* Videos of patients and clinicians discussing the importance of asking questions and sharing information.

 

* A brochure, titled "Be More Involved in Your Health Care: Tips for Patients," that offers helpful suggestions to follow before, during, and after a medical visit.

 

* Notepads to help patients prioritize the top three questions they wish to ask during their medical appointment.

 

 

"Questions Are the Answer" is designed to promote safer care and better health outcomes. To request a free supply of these materials in English or Spanish, email mailto:AHRQpubs@ahrq.hhs.gov or call 1-800-358-9295.

 

New Action Planning Tool Available for AHRQ Safety Culture Surveys

A new Action Planning Tool for AHRQ Surveys on Patient Safety Culture is now available. After assessing patient safety culture, organizations may use the planning tool to determine steps needed for improvements. The resource provides step-by-step guidance to develop an action plan to improve patient safety culture. Organizations may find it useful, for example, to brainstorm the potential barriers to implementing initiatives, as well as strategies to overcome them. The Action Plan Template is designed to record the goals, initiatives, resources needed, process and outcome measures, and timelines. For questions, email mailto:SafetyCultureSurveys@westat.com or call 1-888-324-9749.

  
Figure.
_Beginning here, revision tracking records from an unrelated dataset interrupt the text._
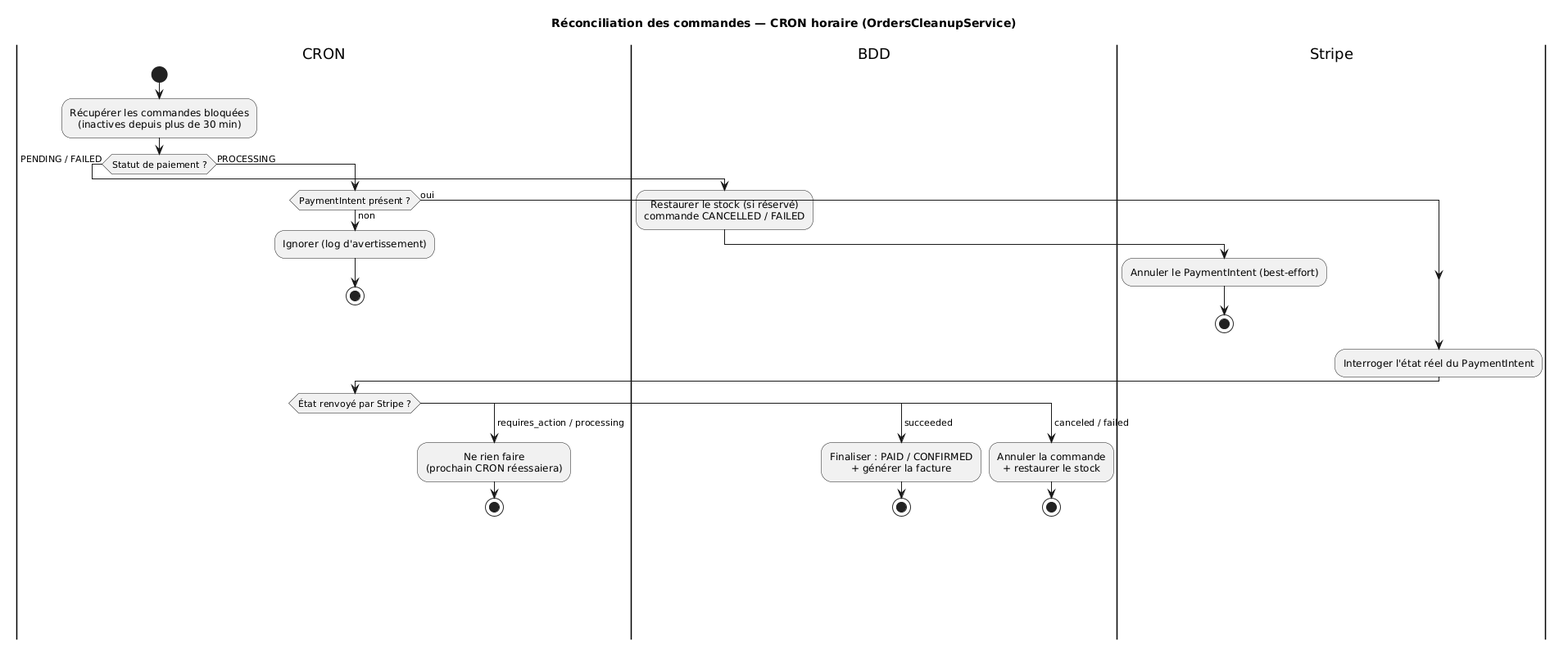
tonympt/dossier-projet-cda keeps this PlantUML diagram as diagrammes/activite-reconciliation-cron.png. Above is the earlier version.
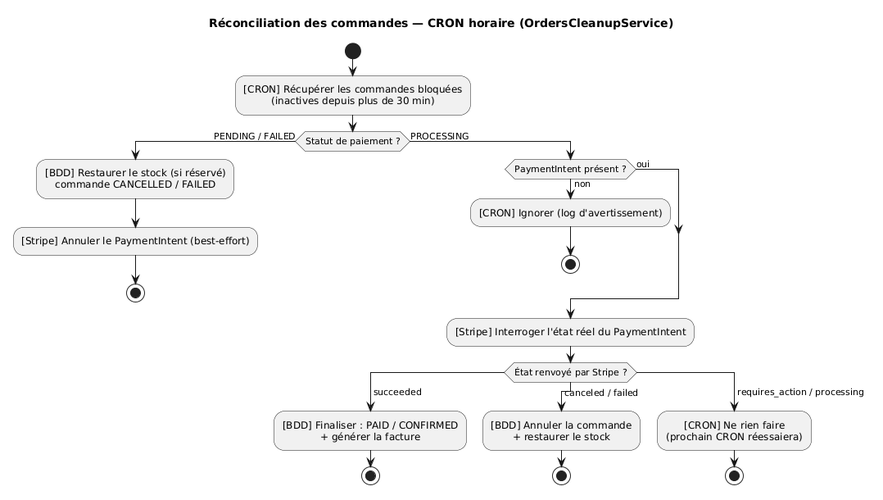
After the commit.

Commit message:
docs(diagrammes): activité réconciliation compacte (flux vertical + préfixes système)

The edit, as a diff of the source:
```diff
@@ -2,37 +2,28 @@
 skinparam defaultTextAlignment center
 title Réconciliation des commandes — CRON horaire (OrdersCleanupService)
 
-|CRON|
 start
-:Récupérer les commandes bloquées\n(inactives depuis plus de 30 min);
+:[CRON] Récupérer les commandes bloquées\n(inactives depuis plus de 30 min);
 if (Statut de paiement ?) then (PENDING / FAILED)
-  |BDD|
-  :Restaurer le stock (si réservé)\ncommande CANCELLED / FAILED;
-  |Stripe|
-  :Annuler le PaymentIntent (best-effort);
+  :[BDD] Restaurer le stock (si réservé)\ncommande CANCELLED / FAILED;
+  :[Stripe] Annuler le PaymentIntent (best-effort);
   stop
 else (PROCESSING)
-  |CRON|
   if (PaymentIntent présent ?) then (non)
-    :Ignorer (log d'avertissement);
+    :[CRON] Ignorer (log d'avertissement);
     stop
   else (oui)
   endif
-  |Stripe|
-  :Interroger l'état réel du PaymentIntent;
-  |CRON|
+  :[Stripe] Interroger l'état réel du PaymentIntent;
   switch (État renvoyé par Stripe ?)
   case ( succeeded )
-    |BDD|
-    :Finaliser : PAID / CONFIRMED\n+ générer la facture;
+    :[BDD] Finaliser : PAID / CONFIRMED\n+ générer la facture;
     stop
   case ( canceled / failed )
-    |BDD|
-    :Annuler la commande\n+ restaurer le stock;
+    :[BDD] Annuler la commande\n+ restaurer le stock;
     stop
   case ( requires_action / processing )
-    |CRON|
-    :Ne rien faire\n(prochain CRON réessaiera);
+    :[CRON] Ne rien faire\n(prochain CRON réessaiera);
     stop
   endswitch
 endif
```
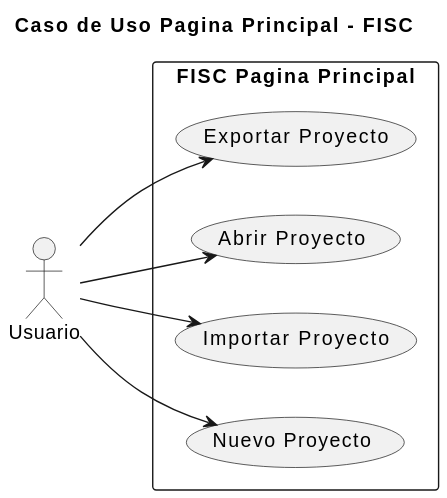
The PlantUML diagram imagenes/casosDeUso/casoUsoPaginaPrincipal.svg in mmasias/23-24-IdSw1-SDR, before a commit.
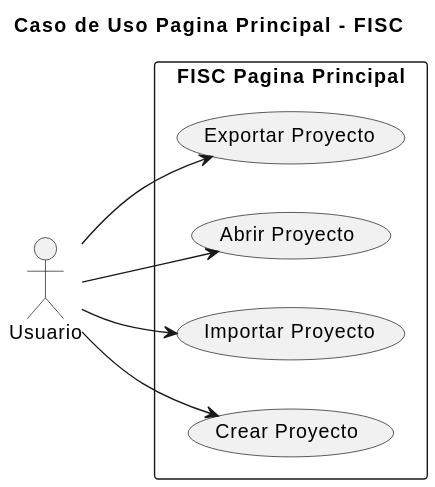
The same diagram one commit later.

Commit message:
Arreglo Caso de uso y reporte

Diff of the diagram source:
```diff
@@ -9,7 +9,7 @@
     usecase "Exportar Proyecto" as exportar
     usecase "Abrir Proyecto" as abrir
     usecase "Importar Proyecto" as importar
-    usecase "Nuevo Proyecto" as nuevo
+    usecase "Crear Proyecto" as nuevo
 }
 
 user --> exportar : ""
```
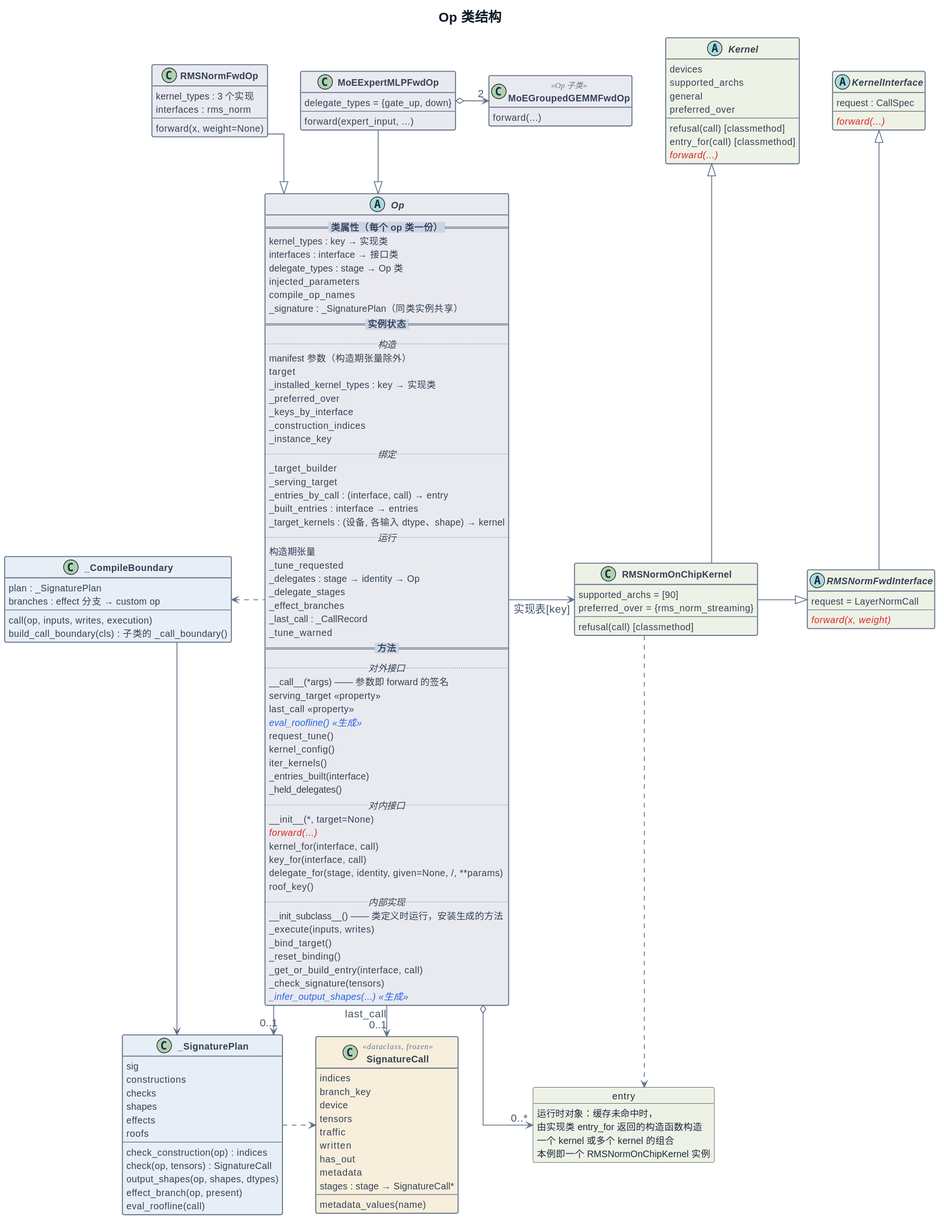
tile-ai/TileOPs.github.io keeps this PlantUML diagram as docs/user-guide/op/img/structure.zh.svg. Above is the earlier version.
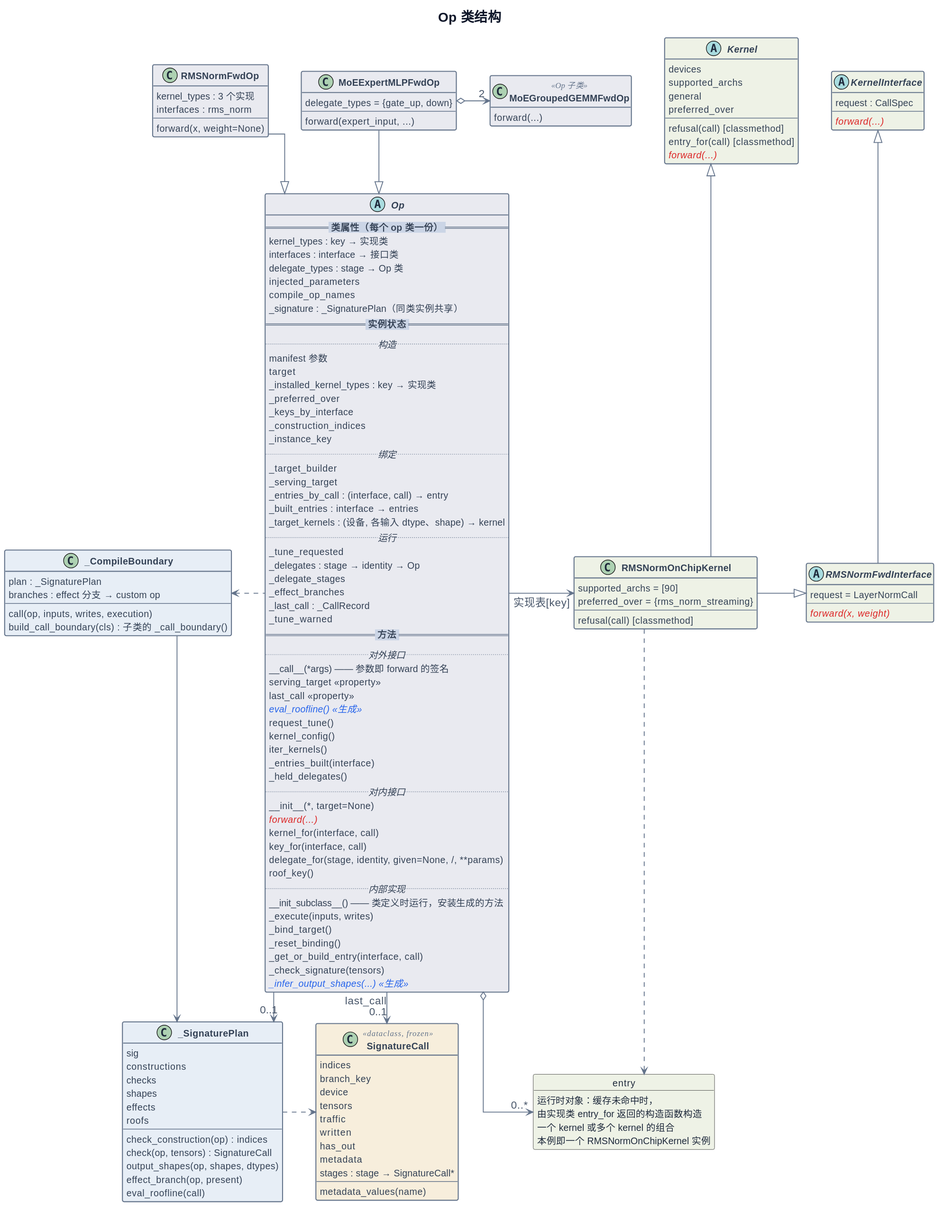
The same file after the commit.

Change to the diagram source:
```diff
@@ -35,7 +35,7 @@
     _signature : _SignaturePlan（同类实例共享）
     == <back:#CBD5E6> <b>实例状态</b> </back> ==
     .. <i>构造</i> ..
-    manifest 参数（构造期张量除外）
+    manifest 参数
     target
     _installed_kernel_types : key → 实现类
     _preferred_over
@@ -49,12 +49,11 @@
     _built_entries : interface → entries
     _target_kernels : (设备, 各输入 dtype、shape) → kernel
     .. <i>运行</i> ..
-    构造期张量
     _tune_requested
     _delegates : stage → identity → Op
     _delegate_stages
     _effect_branches
-    _last_call : SignatureCall
+    _last_call : _CallRecord
     _tune_warned
     == <back:#CBD5E6> <b>方法</b> </back> ==
     .. <i>对外接口</i> ..
@@ -65,8 +64,8 @@
     request_tune()
     kernel_config()
     iter_kernels()
-    built_entries(interface)
-    held_delegates()
+    _entries_built(interface)
+    _held_delegates()
     .. <i>对内接口</i> ..
     __init__(*, target=None)
     {abstract} <color:#DC2626>forward(...)</color>
@@ -76,7 +75,7 @@
     roof_key()
     .. <i>内部实现</i> ..
     __init_subclass__() —— 类定义时运行，安装生成的方法
-    _run_call(inputs, body)
+    _execute(inputs, writes)
     _bind_target()
     _reset_binding()
     _get_or_build_entry(interface, call)
@@ -164,7 +163,7 @@
     本例即一个 RMSNormOnChipKernel 实例
 }
 
-class MoEGroupedGemmFwdOp <<Op 子类>> #E9EAF0 {
+class MoEGroupedGEMMFwdOp <<Op 子类>> #E9EAF0 {
     forward(...)
 }
 
@@ -177,7 +176,7 @@
 
 RMSNormFwdOp -down-|> Op
 MoEExpertMLPFwdOp -down-|> Op
-MoEExpertMLPFwdOp o-right-> "2" MoEGroupedGemmFwdOp
+MoEExpertMLPFwdOp o-right-> "2" MoEGroupedGEMMFwdOp
 
 Op .left.> _CompileBoundary
 Op -down-> "0..1" _SignaturePlan
```
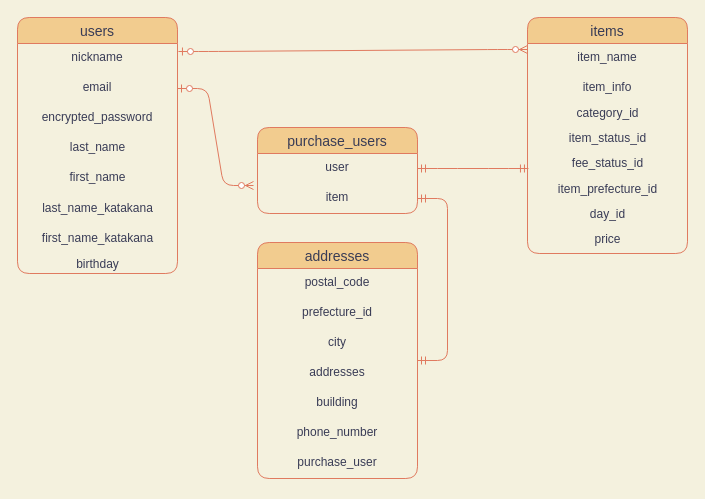
Above: test.dio in Kuma-1012/furima-35710 (draw.io), before the change. Source tidied: cells renumbered, new cells numbered last; positions are measured from the earlier drawing's top-left corner, leaving out a move shared by most shapes. Both pictures are drawn from the tidied source at 100%, with x=0, y=0 at pixel (17, 17).
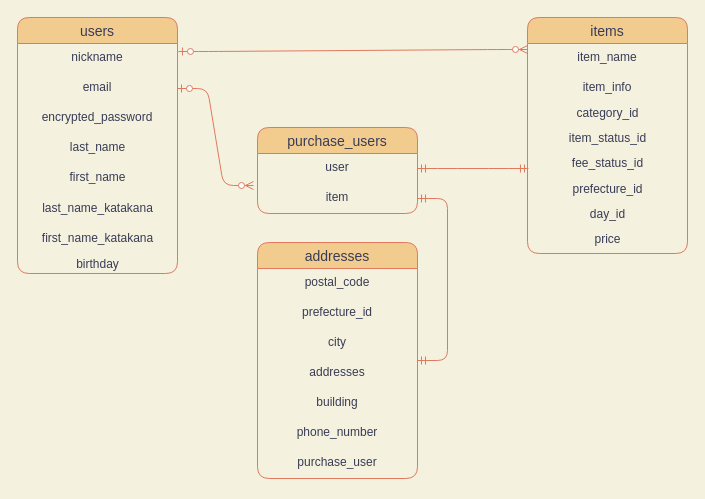
After the change.

Unchanged cells that the change refers to:
```xml
<mxCell id="17" value="items" style="swimlane;fontStyle=0;horizontal=1;startSize=26;align=center;fontSize=14;sketch=0;strokeColor=#E07A5F;fillColor=#F2CC8F;fontColor=#393C56;rounded=1;" parent="1" vertex="1">
  <mxGeometry x="510" width="160" height="236" as="geometry" />
</mxCell>
```

Diff of the diagram source:
```diff
@@
-    <mxCell id="23" value="item_prefecture_id" style="text;html=1;align=center;verticalAlign=middle;fillColor=none;strokeColor=none;sketch=0;fontColor=#393C56;rounded=1;spacingLeft=4;spacingRight=4;spacingTop=4;spacingBottom=2;" parent="17" vertex="1">
+    <mxCell id="23" value="prefecture_id" style="text;html=1;align=center;verticalAlign=middle;fillColor=none;strokeColor=none;sketch=0;fontColor=#393C56;rounded=1;spacingLeft=4;spacingRight=4;spacingTop=4;spacingBottom=2;" parent="17" vertex="1">
       <mxGeometry y="156" width="160" height="30" as="geometry" />
     </mxCell>
```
No caption a... - Click to enlarge in new windowFigure. No caption available.